It came to me in a dream last night. I woke up with a vague memory of painting. I don't remember what I was painting but I did remember that I had started with a a very specific underpainting. Of course I had to try it today!
In my dream I did a combination warm and cool underpainting. I used cool colors in the shadows and warm colors in the areas lit by the sun. It is such a simple way to give your painting a head start in capturing the light. I was excited to give it a try.
|Blocking in the painting with big shapes of warm and cool colors|
I chose a photo from my favorite park. It was late afternoon and the trees were catching the last fiery rays of the setting sun. It was late autumn so there was a chill in the air. But the warmth of the trees made up for the cold.
I took out a piece of dark gray Canson Mi-Teintes paper and my box of Nupastels. I dis a simple block in with oranges for the sunlit trees and blues for the tree and grasses in the shadows. I added a pale blue-green for the sky.
|adding the trunks and branches|
I developed some of the branches with my Terry Ludwig eggplant pastel and then continued layering with soft pastels. All I had to do was follow the warm and cool block-in colors. With each layer I refined the trees and grasses. I used the sky color to further refine the trees. It was fun to work on a painting that I started in my dreams! I know I will use this underpainting technique again. How about you?

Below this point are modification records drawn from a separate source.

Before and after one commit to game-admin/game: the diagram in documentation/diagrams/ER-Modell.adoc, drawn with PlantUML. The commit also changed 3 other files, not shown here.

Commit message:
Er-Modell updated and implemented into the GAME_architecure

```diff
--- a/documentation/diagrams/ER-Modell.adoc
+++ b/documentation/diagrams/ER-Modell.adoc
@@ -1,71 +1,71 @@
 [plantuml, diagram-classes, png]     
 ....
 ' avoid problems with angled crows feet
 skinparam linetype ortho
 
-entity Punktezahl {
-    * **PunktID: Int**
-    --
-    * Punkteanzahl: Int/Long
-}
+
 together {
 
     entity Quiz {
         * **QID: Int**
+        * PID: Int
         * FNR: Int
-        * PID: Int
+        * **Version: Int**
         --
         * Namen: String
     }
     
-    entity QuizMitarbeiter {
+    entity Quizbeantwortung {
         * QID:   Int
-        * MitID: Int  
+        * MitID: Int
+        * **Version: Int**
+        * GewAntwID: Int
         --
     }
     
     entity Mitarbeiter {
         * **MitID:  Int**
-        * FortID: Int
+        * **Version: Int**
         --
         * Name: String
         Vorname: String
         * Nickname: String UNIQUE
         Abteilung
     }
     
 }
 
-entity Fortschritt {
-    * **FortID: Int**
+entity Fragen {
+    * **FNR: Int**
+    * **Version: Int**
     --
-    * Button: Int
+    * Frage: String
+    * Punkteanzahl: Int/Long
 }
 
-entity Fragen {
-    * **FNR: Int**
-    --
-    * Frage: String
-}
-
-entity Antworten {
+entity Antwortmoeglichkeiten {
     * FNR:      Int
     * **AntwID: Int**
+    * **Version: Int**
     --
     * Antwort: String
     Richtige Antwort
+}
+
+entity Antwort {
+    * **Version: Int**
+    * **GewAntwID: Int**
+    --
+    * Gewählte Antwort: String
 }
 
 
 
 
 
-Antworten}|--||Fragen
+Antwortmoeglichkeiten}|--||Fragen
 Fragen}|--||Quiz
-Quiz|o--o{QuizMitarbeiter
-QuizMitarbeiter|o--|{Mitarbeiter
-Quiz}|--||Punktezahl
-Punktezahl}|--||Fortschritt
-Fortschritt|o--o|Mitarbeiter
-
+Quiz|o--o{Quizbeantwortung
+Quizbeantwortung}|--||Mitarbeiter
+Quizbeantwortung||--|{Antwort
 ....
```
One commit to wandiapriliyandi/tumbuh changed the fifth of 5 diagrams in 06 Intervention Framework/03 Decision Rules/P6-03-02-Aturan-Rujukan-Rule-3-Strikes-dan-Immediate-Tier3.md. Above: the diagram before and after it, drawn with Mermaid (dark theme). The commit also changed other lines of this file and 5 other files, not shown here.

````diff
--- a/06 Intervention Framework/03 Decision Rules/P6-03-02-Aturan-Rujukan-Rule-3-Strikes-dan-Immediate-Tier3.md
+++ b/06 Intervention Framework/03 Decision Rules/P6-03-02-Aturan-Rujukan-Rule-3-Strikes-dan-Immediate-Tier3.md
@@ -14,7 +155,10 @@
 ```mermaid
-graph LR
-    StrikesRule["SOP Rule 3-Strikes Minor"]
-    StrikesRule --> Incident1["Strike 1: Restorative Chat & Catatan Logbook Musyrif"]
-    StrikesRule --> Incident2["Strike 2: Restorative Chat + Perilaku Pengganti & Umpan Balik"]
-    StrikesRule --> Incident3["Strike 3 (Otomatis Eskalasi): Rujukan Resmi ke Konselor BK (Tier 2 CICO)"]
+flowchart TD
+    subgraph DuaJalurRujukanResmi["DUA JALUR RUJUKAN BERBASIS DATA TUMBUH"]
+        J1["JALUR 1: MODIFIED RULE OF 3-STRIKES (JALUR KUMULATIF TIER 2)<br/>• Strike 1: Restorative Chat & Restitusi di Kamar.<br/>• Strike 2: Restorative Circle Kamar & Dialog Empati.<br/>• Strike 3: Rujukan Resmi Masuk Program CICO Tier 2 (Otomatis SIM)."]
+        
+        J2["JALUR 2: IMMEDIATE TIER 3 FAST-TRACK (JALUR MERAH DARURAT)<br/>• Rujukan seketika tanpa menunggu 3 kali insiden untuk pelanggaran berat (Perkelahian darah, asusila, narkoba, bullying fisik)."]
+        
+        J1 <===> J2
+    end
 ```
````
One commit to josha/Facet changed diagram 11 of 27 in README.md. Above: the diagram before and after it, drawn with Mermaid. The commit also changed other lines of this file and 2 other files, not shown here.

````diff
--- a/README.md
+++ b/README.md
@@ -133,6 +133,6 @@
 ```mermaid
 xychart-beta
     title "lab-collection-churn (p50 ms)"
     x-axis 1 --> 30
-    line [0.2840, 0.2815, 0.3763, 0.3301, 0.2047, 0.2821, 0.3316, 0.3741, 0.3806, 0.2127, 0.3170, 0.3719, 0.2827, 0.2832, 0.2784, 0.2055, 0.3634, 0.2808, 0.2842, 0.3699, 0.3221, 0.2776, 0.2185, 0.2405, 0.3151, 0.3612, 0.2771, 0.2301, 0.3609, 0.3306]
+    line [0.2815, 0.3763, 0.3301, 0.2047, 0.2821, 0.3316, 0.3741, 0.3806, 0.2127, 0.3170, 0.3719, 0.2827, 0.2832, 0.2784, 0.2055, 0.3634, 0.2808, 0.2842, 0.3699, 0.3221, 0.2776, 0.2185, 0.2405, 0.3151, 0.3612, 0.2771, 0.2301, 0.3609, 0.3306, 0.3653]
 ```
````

|my tiny reference photo in the top left corner|
Underpainting for pastels is a complicated subject. There are so many ways to start a pastel painting. There are so many underpainting choices with no right or wrong way to go about it. I have put together a three day workshop on underpainting so I have much more to share than I can in this one post. But a quick point....every underpainting choice you make will influence the painting. I encourage you to experiment and play so that your underpainting choices will become intuitive.